#### Exercise
Lines from the one containing "E2[onOrderUpdate trigger]" to the end of the data below are to be restated exactly, with both ends included and nothing else.

═════ Supplied records ═════

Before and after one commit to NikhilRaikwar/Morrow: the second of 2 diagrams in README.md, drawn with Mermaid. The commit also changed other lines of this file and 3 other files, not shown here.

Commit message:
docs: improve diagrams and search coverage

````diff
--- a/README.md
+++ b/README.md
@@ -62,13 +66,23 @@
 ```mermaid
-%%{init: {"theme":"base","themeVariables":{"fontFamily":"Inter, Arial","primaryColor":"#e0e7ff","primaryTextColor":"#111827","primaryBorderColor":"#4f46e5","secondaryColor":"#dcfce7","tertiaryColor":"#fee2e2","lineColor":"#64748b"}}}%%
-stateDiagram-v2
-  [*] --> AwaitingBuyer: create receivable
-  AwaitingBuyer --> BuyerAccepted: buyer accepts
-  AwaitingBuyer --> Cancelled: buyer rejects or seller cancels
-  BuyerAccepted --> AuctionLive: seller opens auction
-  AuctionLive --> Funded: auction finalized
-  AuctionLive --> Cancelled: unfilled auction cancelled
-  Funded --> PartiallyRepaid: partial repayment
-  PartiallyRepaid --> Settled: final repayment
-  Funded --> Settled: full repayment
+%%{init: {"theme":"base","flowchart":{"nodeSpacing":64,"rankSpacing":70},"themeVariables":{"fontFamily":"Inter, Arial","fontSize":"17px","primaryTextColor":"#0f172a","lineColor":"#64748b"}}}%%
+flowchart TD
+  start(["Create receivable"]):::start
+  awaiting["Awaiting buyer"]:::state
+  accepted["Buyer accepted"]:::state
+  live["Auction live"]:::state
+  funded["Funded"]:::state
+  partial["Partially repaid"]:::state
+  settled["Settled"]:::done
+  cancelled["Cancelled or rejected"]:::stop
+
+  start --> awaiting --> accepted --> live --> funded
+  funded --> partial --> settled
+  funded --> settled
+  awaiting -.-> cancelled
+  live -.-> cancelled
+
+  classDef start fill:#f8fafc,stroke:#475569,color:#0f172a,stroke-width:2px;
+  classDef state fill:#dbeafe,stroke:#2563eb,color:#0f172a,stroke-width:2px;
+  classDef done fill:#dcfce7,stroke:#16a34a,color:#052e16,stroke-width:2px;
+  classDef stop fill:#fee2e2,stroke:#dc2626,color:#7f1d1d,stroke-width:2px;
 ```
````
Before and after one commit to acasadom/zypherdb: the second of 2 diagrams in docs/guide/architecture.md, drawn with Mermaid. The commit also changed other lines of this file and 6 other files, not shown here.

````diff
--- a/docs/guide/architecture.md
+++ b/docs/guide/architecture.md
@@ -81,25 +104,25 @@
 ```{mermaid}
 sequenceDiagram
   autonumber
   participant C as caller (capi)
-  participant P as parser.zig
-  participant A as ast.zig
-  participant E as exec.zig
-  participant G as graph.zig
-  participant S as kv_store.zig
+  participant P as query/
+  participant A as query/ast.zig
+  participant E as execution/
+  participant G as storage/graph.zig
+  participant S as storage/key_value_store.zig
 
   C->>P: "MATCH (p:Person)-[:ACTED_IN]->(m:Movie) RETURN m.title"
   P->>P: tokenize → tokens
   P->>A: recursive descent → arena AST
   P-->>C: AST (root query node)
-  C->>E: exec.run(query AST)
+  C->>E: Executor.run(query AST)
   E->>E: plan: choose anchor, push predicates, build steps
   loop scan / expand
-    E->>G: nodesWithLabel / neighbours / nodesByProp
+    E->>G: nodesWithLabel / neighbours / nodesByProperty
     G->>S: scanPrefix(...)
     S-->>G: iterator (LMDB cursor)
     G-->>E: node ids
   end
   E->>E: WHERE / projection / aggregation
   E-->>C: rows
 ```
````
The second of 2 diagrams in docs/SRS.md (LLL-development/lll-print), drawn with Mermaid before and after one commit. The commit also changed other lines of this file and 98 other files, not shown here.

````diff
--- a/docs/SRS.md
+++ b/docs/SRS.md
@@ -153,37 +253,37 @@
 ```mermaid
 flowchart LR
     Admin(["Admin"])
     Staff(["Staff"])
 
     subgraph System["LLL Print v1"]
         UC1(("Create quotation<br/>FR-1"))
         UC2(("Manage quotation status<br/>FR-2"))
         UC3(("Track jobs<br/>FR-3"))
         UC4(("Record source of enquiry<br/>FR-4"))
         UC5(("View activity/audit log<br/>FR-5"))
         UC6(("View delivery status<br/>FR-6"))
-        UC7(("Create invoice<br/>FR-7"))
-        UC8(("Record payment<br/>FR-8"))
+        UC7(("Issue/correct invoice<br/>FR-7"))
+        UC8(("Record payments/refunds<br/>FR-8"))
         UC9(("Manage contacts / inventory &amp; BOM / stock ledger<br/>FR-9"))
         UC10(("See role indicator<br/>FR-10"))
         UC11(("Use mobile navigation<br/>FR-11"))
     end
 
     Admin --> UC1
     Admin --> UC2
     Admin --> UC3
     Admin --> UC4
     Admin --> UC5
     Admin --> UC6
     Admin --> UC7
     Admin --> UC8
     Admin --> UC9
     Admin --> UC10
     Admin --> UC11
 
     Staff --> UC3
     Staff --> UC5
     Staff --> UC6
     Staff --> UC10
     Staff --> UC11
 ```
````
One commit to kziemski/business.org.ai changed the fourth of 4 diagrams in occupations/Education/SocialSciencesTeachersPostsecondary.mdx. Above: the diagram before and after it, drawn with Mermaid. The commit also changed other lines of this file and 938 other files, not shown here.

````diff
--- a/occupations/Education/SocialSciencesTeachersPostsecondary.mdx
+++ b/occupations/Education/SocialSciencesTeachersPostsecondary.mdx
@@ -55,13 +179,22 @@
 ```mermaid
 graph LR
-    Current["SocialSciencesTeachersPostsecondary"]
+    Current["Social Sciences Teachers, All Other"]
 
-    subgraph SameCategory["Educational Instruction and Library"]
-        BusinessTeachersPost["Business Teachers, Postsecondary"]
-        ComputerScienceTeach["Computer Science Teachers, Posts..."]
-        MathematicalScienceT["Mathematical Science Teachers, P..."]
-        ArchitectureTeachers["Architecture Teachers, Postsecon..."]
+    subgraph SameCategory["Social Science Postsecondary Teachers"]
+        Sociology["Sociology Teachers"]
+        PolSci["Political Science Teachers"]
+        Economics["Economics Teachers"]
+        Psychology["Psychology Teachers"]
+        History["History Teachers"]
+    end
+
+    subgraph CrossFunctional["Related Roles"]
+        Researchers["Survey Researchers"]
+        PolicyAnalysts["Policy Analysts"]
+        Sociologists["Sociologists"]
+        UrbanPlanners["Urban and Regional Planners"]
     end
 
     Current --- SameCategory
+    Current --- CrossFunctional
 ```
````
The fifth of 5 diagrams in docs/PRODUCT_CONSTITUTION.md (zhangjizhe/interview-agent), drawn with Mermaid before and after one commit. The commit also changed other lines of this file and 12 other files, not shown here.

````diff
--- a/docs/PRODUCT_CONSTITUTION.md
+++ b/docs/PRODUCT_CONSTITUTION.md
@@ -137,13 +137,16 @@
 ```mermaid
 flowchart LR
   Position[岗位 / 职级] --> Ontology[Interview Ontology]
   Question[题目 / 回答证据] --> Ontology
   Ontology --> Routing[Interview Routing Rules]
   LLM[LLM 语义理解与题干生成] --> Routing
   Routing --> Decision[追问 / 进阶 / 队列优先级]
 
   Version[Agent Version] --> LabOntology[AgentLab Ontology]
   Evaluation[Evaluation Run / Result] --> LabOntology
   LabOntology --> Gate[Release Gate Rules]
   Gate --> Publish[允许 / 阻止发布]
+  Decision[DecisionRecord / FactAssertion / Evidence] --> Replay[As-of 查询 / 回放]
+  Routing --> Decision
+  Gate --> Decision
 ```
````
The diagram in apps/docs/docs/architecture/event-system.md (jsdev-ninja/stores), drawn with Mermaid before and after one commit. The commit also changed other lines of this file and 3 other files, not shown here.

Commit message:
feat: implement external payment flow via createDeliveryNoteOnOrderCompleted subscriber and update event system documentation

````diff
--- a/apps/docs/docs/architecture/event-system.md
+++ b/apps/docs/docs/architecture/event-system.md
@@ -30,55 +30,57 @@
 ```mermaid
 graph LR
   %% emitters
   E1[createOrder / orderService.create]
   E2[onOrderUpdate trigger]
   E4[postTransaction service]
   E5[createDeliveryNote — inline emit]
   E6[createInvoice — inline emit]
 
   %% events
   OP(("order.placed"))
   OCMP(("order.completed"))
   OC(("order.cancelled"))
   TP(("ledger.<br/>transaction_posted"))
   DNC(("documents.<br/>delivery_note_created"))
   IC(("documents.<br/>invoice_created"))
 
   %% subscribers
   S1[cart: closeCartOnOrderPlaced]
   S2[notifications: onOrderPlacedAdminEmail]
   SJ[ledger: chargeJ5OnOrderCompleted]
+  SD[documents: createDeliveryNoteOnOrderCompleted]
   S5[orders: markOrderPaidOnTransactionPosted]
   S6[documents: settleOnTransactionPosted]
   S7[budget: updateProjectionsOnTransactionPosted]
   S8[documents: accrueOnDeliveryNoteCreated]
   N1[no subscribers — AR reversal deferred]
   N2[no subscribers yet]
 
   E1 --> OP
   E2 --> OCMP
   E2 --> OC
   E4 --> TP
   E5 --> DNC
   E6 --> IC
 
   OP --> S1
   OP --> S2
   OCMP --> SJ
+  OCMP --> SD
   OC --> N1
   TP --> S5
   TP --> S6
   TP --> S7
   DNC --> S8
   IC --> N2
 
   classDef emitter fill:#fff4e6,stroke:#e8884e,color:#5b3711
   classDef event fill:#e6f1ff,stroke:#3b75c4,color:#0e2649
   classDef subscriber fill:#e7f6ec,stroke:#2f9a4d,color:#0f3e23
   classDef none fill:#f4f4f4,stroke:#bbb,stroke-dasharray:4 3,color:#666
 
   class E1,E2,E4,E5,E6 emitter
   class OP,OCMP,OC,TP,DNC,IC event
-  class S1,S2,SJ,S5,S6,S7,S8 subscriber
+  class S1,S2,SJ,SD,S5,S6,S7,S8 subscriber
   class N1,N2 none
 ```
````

═════

#### Solution
   E2[onOrderUpdate trigger]
   E4[postTransaction service]
   E5[createDeliveryNote — inline emit]
   E6[createInvoice — inline emit]
 
   %% events
   OP(("order.placed"))
   OCMP(("order.completed"))
   OC(("order.cancelled"))
   TP(("ledger.<br/>transaction_posted"))
   DNC(("documents.<br/>delivery_note_created"))
   IC(("documents.<br/>invoice_created"))
 
   %% subscribers
   S1[cart: closeCartOnOrderPlaced]
   S2[notifications: onOrderPlacedAdminEmail]
   SJ[ledger: chargeJ5OnOrderCompleted]
+  SD[documents: createDeliveryNoteOnOrderCompleted]
   S5[orders: markOrderPaidOnTransactionPosted]
   S6[documents: settleOnTransactionPosted]
   S7[budget: updateProjectionsOnTransactionPosted]
   S8[documents: accrueOnDeliveryNoteCreated]
   N1[no subscribers — AR reversal deferred]
   N2[no subscribers yet]
 
   E1 --> OP
   E2 --> OCMP
   E2 --> OC
   E4 --> TP
   E5 --> DNC
   E6 --> IC
 
   OP --> S1
   OP --> S2
   OCMP --> SJ
+  OCMP --> SD
   OC --> N1
   TP --> S5
   TP --> S6
   TP --> S7
   DNC --> S8
   IC --> N2
 
   classDef emitter fill:#fff4e6,stroke:#e8884e,color:#5b3711
   classDef event fill:#e6f1ff,stroke:#3b75c4,color:#0e2649
   classDef subscriber fill:#e7f6ec,stroke:#2f9a4d,color:#0f3e23
   classDef none fill:#f4f4f4,stroke:#bbb,stroke-dasharray:4 3,color:#666
 
   class E1,E2,E4,E5,E6 emitter
   class OP,OCMP,OC,TP,DNC,IC event
-  class S1,S2,SJ,S5,S6,S7,S8 subscriber
+  class S1,S2,SJ,SD,S5,S6,S7,S8 subscriber
   class N1,N2 none
 ```
````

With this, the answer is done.